Week 3

Introduction to SQLi

This week, we’ll focus on SQL and SQL injection for web exploitation. SQL or “Structured Query Language” is the most common language used in relational databases. Databases can hold anything from user accounts and passwords to bank information. Here’s the SQL hierarchy from highest to lowest:

  • For every Database,
  • There are 1+ Tables,
  • which contain Rows (Records)/Columns (Fields)

To retrieve data from an SQL database, we can use what’s called an “SQL Query”. This is where the SQL language comes in - we use the language to select and choose what data we want to see!

So how can an attacker exploit a poorly protected SQL databse? This is where SQL injection comes in. Let’s take an account login for example. Given the parameters name and password, with values 123 and 123pass the web application forms an SQL query: SELECT * FROM users WHERE name='123' AND password='123pass'. Now, the system will look for (SELECT) all rows from the “users” table where the name is “123” and the password is “123pass”. If there is a row with these values, then great! We will log in. If not, then a login does not occur.

With SQL injection however, we may not need to know the password. SQL injection takes advantage of vulnerabilities where a web application may not “sanitize” the inputs provided, allowing an attacker to execute SQL queries in input fields that are normally intended for something else. Going back to the example, what if I do this:

Username is: 123
Password is: idkthepassword' OR 1=1--

This is what the SQL query will look like:

SELECT * FROM users WHERE name='123' AND password='idkthepassword' OR 1=1--'

Let’s break it down. The SQL query is looking for a row with the username “123” (this is the account we want to break into) AND a password “idkthepassword”. Obviously we don’t know the password, but it will also select rows where the username is “123” AND 1=1! This is due to our injection of the OR operator. That is, it will select rows where the password is “idkthepassword” OR 1=1 (this is always true :3).

Now why did we include a quotation mark and double hyphen?
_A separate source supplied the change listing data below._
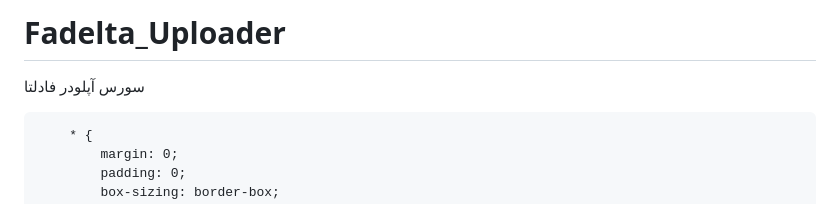
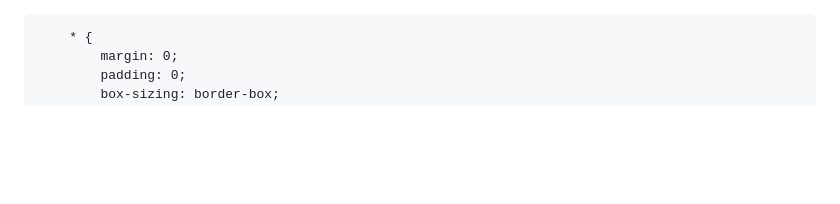
Before and after one commit to FadeltaTeam/Fadelta_Uploader, a Markdown page: README.md, the part around the change. Drawn GitHub-style; blank space fills up the shorter version.

```diff
--- a/README.md
+++ b/README.md
@@ -1,5 +1,3 @@
-# Fadelta_Uploader
-سورس آپلودر فادلتا
 <!DOCTYPE html>
 <html lang="fa" dir="rtl">
 <head>
```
This is where the real trickery comes in. The web application closes the password input with a quotation mark normally: If the password is 123, then the SQL query will be ‘123’.
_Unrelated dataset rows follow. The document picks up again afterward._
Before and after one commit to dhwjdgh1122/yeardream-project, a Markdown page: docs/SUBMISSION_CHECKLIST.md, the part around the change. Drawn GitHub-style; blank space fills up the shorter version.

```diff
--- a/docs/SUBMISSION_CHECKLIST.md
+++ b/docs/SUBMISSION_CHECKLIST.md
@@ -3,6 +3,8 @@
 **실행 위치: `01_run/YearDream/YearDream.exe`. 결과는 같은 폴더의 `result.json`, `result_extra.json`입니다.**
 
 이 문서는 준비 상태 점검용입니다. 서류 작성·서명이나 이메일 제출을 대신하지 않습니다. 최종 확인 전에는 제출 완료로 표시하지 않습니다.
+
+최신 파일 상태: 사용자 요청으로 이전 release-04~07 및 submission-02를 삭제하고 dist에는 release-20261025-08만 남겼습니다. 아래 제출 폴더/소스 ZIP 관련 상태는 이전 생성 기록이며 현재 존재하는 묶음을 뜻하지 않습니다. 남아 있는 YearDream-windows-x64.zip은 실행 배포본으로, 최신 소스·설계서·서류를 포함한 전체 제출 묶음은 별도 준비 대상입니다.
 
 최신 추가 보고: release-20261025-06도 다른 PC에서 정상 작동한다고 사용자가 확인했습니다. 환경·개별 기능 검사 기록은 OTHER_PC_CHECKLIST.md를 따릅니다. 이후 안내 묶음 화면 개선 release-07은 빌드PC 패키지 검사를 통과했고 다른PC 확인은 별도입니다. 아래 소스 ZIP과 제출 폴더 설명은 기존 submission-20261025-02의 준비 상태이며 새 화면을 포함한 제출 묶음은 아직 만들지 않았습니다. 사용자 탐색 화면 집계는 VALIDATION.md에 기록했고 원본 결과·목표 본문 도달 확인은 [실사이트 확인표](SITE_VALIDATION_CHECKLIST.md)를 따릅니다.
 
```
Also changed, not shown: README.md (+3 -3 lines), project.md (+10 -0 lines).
But what if we add one of our own quotation marks? Well then we’ll have an extra quotation mark at the end and it’ll make no sense: ‘123’’. But if we comment out the quotation mark that the system adds automatically using the double hyphen, then we can end the input early and add anything we want after. Here’s what it looks like:

If we input the password 123' [bad code here]--, then the system will convert it into '123' [bad code here that will be run]--'! Notice that the quotation mark at the end is ignored as it becomes a comment due to the double hyphen.

This is the essence of SQL injection. How can we manipulate inputs that we’re provided to run SQL queries in places where it isn’t intended? This allows us to bypass authentications and log into accounts that we don’t know the credentials of among other things.


There are tons of SQL injection challenges available on the internet. picoCTF offers quite a few ones in varying difficulty, so try them out!